A probe as a cosmic cue to tap away an asteroid

Pandemics, earthquakes, volcanic eruptions, wars, climate change. There are a whole lot of disasters that can affect us as humanity. But none are potentially as devastating as a giant asteroid colliding with Earth.

65 million years ago, the dinosaurs died out en masse when that happened. The chance is nil in the short term, but such a collision is going to take place again. So we better prepare for it and try to prevent it, find space organizations.

NASA is launching a vehicle towards a double asteroid tomorrow morning for a unique test. Can we change the orbit of a celestial body by aiming at a high speed probe, as a cosmic cue? The DART mission must answer whether that is a real way to save us from a asteroid on collision course with the Earth.

Collision at 22,000 kilometers per hour

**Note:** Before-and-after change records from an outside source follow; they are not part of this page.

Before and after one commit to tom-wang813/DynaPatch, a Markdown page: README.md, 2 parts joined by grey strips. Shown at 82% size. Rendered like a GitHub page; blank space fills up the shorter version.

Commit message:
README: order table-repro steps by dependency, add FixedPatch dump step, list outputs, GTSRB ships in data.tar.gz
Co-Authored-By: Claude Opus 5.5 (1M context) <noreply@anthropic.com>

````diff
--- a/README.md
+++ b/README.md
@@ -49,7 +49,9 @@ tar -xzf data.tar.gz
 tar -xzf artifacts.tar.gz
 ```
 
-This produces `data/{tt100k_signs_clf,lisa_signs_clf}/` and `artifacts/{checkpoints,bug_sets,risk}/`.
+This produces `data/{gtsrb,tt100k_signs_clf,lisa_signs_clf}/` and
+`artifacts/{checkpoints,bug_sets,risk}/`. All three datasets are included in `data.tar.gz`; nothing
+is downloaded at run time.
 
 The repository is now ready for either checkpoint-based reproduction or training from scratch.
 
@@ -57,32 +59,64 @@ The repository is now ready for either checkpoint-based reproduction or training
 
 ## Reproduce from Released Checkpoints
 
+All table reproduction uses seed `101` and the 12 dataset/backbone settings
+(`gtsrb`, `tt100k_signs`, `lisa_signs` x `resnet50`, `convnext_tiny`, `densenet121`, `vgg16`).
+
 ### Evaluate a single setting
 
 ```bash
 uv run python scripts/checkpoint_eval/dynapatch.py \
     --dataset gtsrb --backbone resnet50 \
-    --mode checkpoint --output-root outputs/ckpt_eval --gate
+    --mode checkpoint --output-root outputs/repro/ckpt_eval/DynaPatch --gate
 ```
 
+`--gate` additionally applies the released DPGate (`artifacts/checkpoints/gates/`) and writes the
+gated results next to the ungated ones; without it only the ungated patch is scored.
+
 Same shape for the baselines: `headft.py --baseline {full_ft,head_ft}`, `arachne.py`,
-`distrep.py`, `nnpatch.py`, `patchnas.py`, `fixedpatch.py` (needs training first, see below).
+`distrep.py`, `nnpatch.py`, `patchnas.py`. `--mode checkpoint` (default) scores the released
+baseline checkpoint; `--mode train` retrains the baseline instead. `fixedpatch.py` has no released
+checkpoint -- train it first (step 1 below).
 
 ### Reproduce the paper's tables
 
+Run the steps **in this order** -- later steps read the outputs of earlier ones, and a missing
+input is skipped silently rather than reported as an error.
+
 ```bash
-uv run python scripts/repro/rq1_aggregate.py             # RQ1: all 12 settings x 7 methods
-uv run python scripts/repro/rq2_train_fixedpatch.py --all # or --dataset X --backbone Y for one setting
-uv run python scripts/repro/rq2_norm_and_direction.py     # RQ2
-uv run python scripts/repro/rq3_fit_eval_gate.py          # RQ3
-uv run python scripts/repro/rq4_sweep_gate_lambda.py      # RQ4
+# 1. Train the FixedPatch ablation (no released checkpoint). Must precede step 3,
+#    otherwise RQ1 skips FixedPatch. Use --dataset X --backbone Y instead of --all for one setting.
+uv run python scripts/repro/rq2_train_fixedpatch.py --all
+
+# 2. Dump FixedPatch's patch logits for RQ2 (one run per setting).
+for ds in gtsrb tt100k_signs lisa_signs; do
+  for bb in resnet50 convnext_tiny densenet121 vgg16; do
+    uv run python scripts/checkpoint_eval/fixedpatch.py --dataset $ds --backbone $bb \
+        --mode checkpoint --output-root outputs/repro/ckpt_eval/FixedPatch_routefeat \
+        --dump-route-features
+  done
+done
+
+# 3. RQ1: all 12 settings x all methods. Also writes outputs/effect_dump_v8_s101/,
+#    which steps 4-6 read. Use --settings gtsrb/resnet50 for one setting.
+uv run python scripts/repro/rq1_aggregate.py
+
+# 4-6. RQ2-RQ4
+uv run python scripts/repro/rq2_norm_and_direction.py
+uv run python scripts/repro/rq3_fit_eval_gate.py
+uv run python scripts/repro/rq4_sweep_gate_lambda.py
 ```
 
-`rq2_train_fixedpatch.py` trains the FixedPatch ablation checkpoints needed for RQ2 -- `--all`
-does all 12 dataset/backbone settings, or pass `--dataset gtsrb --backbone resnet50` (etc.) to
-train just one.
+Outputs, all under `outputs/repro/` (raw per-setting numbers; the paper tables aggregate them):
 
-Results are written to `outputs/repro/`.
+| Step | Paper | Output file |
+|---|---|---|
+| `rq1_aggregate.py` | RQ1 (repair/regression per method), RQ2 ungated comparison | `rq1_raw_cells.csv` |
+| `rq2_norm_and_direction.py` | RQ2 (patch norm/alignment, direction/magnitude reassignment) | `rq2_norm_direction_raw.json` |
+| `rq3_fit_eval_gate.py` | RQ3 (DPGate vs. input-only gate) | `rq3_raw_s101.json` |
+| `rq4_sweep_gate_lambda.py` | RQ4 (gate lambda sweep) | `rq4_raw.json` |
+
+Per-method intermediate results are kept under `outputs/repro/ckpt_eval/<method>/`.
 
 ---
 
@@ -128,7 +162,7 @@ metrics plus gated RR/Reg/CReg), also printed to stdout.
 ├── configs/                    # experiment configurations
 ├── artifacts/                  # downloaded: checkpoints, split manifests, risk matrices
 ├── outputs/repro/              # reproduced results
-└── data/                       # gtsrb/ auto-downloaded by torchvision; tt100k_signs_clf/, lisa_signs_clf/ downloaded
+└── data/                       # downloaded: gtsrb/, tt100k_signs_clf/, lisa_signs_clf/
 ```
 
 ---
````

DART stands for Double Asteroid Redirection Test. The mission goes to a double asteroid. To Didymos – diameter 780 meters – circles the moon Dimorphos – diameter 160 meters. The NASA probe will arrive at the end of September next year, when the asteroids are 11 million kilometers away from Earth. Then the intention is that the vehicle will pop on Dimorphos at 22,000 kilometers per hour.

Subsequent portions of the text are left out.